* [DATA LISTING]:

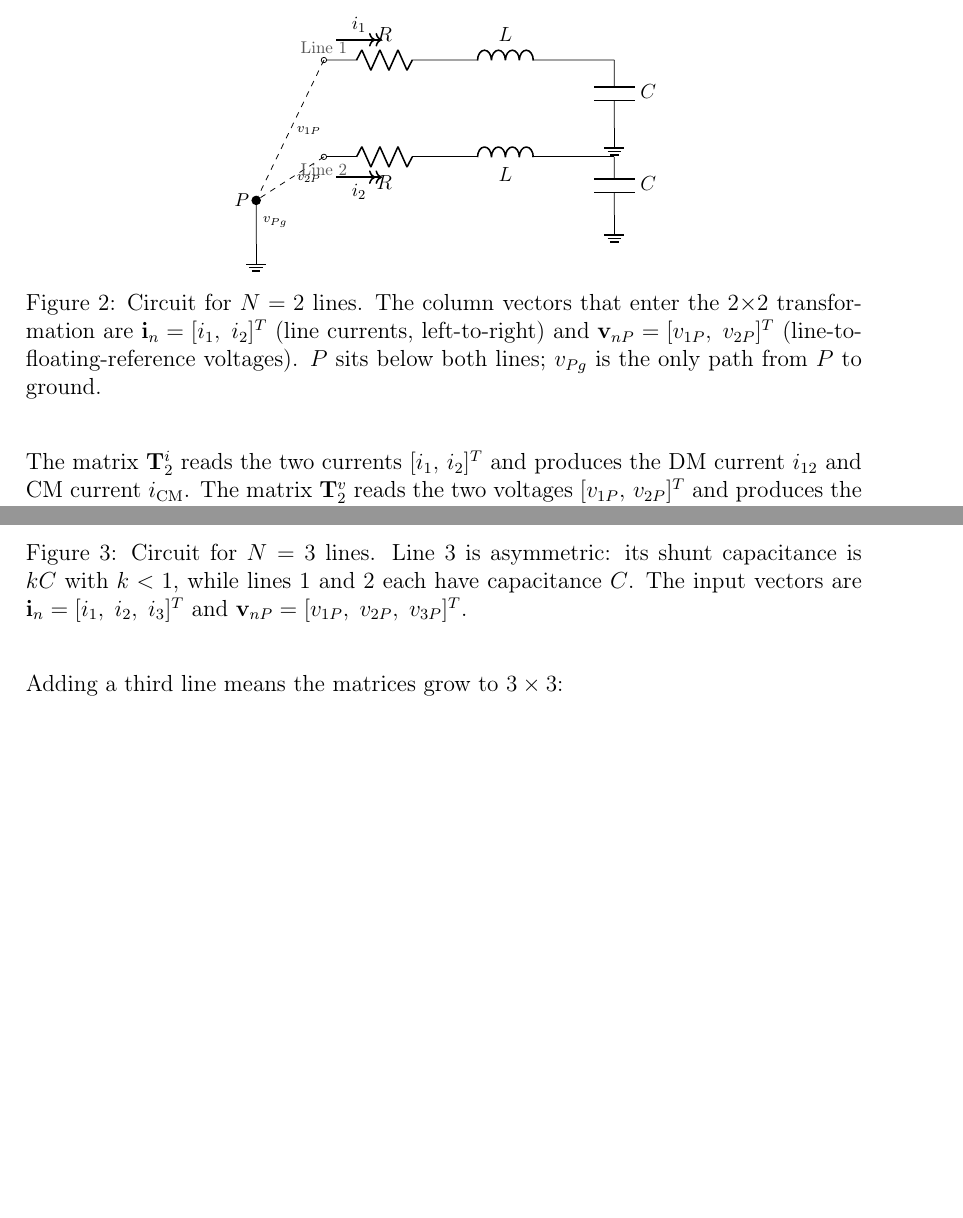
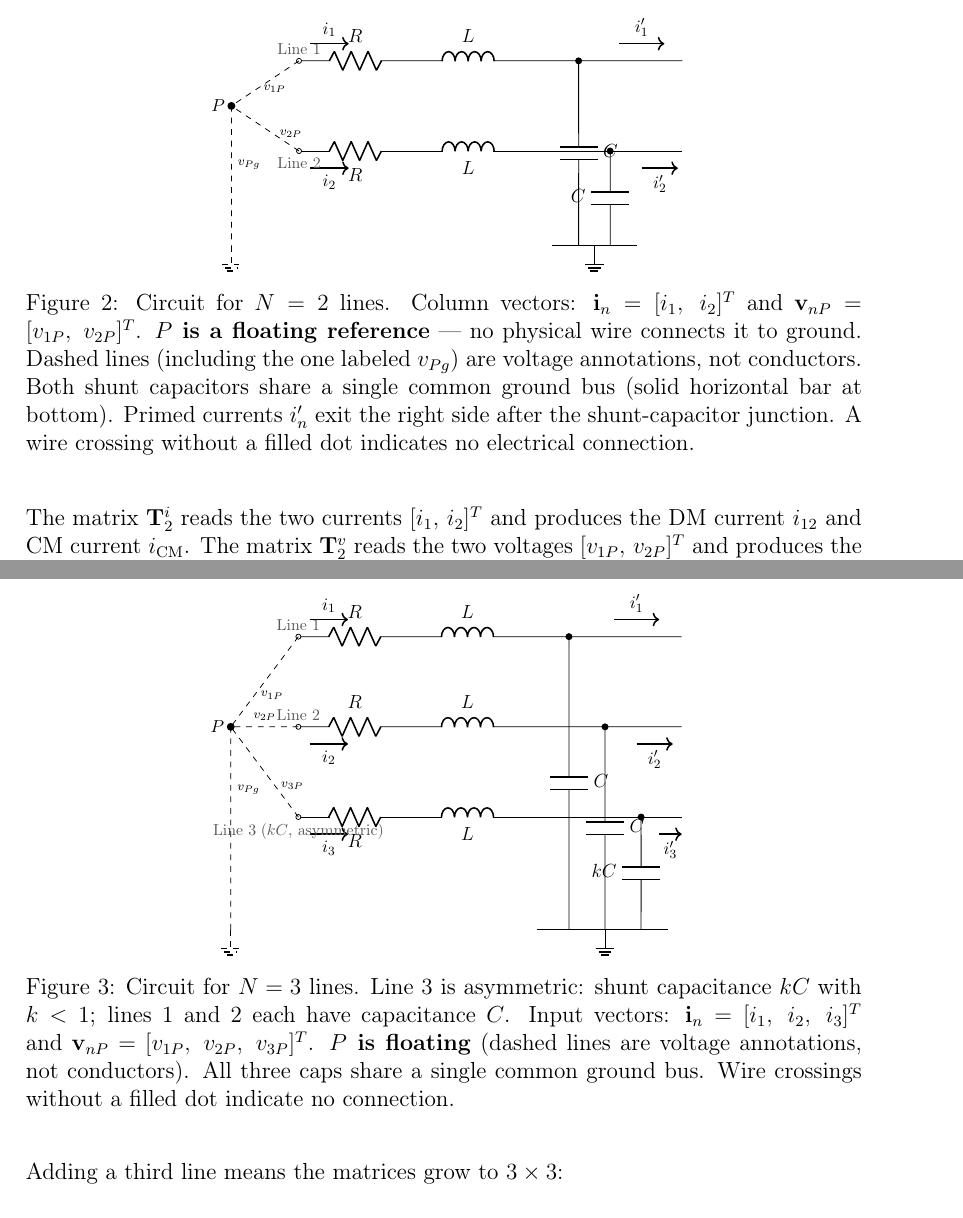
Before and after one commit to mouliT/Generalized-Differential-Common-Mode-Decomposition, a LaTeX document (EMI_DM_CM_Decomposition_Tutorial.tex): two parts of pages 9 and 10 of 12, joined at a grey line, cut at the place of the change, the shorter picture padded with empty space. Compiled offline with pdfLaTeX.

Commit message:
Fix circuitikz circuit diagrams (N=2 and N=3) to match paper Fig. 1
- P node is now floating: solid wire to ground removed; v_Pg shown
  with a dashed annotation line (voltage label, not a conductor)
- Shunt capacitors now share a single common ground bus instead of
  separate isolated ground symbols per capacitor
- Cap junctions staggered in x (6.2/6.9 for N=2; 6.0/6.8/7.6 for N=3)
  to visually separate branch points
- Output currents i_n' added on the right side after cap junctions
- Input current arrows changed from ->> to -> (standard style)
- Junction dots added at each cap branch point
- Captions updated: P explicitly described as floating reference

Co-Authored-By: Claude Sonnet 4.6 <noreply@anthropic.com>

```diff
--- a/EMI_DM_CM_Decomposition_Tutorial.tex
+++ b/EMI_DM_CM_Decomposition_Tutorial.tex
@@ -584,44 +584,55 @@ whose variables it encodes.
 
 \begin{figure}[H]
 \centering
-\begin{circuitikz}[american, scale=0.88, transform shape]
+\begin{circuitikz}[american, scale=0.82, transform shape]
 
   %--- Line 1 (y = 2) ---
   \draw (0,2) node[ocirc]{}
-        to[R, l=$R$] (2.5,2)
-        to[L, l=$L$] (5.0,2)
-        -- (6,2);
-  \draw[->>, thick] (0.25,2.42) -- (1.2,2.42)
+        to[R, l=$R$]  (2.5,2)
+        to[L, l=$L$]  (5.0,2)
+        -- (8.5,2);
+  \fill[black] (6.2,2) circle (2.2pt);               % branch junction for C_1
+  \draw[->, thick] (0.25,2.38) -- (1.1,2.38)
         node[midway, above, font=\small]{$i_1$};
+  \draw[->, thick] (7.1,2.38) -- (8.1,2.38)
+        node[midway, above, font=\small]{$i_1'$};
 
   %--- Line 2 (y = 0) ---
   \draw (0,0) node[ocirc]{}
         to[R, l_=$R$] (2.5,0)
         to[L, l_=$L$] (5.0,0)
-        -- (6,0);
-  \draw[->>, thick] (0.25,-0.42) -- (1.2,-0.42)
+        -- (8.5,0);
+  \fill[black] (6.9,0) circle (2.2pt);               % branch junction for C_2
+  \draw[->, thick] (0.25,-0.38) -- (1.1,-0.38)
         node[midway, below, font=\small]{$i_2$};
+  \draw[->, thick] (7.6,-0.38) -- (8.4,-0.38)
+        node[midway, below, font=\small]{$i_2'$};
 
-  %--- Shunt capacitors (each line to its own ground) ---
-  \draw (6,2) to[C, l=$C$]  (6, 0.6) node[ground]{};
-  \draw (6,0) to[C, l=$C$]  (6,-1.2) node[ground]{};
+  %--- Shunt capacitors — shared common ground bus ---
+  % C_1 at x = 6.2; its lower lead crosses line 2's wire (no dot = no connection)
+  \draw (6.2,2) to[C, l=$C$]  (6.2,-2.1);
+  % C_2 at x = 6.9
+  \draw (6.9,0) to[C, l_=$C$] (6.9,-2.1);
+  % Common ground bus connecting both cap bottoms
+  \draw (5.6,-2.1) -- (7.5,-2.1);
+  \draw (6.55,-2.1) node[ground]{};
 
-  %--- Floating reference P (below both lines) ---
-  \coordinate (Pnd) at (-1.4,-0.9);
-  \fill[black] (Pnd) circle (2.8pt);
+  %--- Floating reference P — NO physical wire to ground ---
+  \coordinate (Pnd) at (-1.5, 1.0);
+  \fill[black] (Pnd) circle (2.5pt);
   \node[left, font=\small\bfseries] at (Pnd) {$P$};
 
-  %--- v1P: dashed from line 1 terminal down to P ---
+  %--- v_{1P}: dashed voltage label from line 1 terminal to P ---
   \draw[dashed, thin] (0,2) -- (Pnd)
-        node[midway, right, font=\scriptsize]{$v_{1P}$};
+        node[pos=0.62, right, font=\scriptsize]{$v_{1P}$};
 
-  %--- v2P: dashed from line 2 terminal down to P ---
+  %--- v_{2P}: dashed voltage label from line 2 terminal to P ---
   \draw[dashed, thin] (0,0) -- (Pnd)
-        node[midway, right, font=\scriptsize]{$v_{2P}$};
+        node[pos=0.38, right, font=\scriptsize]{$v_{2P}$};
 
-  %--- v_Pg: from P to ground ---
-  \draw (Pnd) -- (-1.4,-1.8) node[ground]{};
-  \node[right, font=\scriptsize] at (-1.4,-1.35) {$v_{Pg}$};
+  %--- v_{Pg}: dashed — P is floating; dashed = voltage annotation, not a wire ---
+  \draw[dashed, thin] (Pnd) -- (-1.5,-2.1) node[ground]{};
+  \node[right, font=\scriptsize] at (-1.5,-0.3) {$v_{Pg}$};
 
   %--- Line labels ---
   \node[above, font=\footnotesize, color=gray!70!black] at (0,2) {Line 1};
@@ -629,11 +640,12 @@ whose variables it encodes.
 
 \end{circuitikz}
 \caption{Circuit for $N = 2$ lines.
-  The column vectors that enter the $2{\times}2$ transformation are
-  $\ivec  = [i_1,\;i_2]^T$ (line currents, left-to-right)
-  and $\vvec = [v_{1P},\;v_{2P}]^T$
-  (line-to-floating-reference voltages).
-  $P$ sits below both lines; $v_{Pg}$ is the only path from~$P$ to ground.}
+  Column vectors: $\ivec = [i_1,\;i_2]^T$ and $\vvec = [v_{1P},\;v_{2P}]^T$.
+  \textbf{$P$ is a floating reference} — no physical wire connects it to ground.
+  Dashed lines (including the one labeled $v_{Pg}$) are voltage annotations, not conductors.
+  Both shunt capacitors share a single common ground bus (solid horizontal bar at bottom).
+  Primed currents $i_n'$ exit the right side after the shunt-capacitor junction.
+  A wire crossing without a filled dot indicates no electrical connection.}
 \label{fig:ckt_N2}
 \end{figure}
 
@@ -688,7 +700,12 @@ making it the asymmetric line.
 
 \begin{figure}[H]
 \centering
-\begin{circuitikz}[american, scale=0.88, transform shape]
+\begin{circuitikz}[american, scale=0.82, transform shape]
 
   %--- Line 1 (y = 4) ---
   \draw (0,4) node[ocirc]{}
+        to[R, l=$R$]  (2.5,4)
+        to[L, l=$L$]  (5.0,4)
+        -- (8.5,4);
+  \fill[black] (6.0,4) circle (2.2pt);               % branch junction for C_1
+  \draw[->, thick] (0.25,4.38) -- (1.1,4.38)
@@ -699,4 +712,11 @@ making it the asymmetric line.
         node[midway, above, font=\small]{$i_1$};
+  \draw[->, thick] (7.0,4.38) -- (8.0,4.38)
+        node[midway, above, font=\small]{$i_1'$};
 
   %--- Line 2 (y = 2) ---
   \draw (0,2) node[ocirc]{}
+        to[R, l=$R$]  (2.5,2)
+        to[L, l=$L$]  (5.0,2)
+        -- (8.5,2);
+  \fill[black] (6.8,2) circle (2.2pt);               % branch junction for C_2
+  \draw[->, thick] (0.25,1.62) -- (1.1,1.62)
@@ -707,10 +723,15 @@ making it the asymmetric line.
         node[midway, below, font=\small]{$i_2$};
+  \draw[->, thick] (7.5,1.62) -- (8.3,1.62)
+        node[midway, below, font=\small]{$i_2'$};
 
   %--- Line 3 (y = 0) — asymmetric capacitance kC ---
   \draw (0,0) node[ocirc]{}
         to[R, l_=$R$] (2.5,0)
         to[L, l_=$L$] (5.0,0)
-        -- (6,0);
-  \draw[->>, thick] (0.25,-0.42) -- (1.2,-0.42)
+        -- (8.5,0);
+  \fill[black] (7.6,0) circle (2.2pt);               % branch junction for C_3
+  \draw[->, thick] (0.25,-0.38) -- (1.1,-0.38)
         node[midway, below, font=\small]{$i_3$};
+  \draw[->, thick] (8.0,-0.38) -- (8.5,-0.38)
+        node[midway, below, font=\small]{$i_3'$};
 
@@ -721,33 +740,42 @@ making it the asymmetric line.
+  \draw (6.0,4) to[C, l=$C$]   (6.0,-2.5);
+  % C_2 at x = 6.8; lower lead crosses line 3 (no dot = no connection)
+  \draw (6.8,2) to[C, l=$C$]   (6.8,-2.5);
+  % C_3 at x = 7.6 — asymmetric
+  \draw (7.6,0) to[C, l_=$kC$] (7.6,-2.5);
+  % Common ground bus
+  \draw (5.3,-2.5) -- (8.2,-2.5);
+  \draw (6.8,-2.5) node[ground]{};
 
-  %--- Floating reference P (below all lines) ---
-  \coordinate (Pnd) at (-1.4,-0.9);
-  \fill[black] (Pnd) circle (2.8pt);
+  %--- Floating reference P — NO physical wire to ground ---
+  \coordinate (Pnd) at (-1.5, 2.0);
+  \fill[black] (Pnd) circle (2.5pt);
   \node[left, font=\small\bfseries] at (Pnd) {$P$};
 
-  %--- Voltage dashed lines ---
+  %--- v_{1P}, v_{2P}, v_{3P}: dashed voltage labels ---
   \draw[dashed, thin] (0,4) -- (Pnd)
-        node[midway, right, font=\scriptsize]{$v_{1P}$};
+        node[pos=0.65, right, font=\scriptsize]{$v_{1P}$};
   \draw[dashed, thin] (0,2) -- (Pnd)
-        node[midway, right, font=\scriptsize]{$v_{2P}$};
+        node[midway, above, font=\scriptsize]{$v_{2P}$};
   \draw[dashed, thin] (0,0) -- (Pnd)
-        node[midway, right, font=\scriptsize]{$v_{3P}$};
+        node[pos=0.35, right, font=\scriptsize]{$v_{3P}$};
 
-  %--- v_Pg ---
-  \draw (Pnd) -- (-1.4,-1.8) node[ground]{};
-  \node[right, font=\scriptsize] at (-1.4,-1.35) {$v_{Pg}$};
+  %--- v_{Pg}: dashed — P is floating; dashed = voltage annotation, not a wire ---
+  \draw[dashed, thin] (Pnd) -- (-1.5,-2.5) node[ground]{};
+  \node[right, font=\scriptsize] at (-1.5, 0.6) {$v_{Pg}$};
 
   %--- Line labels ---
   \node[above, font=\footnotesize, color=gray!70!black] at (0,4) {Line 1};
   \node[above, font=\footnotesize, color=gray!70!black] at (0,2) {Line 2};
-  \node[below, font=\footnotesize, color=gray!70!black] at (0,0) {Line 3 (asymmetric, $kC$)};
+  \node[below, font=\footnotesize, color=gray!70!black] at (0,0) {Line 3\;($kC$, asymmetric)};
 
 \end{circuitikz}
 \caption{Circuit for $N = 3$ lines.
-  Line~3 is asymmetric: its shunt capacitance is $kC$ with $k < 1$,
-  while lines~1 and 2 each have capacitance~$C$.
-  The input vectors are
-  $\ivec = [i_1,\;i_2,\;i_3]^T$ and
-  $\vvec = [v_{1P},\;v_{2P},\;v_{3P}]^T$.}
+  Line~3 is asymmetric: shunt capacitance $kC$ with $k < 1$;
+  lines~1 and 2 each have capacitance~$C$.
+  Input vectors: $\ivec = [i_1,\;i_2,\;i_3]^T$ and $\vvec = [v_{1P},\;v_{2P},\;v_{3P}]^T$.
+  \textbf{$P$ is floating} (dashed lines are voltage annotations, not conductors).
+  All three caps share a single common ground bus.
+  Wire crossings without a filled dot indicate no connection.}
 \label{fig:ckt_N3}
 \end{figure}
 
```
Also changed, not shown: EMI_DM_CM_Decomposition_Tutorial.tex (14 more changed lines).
---
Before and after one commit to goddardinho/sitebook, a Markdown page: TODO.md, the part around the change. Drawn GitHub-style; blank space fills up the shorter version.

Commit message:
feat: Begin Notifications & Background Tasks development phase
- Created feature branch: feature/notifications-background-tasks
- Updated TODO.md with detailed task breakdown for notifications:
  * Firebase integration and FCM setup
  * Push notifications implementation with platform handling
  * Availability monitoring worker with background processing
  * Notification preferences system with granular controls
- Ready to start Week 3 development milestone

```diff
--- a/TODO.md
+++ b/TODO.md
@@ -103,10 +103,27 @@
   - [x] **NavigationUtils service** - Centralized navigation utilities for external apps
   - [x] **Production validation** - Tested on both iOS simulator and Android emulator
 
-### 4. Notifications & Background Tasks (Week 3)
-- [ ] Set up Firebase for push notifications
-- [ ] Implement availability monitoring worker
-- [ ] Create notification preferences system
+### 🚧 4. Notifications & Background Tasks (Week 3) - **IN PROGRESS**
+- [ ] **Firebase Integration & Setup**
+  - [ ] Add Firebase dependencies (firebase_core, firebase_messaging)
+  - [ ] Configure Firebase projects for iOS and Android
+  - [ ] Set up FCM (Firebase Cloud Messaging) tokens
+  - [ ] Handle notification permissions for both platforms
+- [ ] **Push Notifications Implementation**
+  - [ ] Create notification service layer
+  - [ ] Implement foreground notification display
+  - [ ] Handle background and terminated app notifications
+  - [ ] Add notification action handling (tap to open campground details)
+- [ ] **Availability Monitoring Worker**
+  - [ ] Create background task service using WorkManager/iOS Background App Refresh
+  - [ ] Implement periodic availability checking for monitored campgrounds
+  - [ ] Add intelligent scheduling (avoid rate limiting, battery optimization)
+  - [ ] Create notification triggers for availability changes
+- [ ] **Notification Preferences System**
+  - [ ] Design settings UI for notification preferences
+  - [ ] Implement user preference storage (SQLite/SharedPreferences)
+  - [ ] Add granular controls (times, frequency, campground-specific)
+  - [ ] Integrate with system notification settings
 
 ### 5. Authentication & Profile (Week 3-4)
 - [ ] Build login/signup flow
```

* [ACTIVITY]:
For each line above that contains the word "annotations", give the line as it is written.

* [EXERCISE OUTPUT]:
+  Dashed lines (including the one labeled $v_{Pg}$) are voltage annotations, not conductors.
+  \textbf{$P$ is floating} (dashed lines are voltage annotations, not conductors).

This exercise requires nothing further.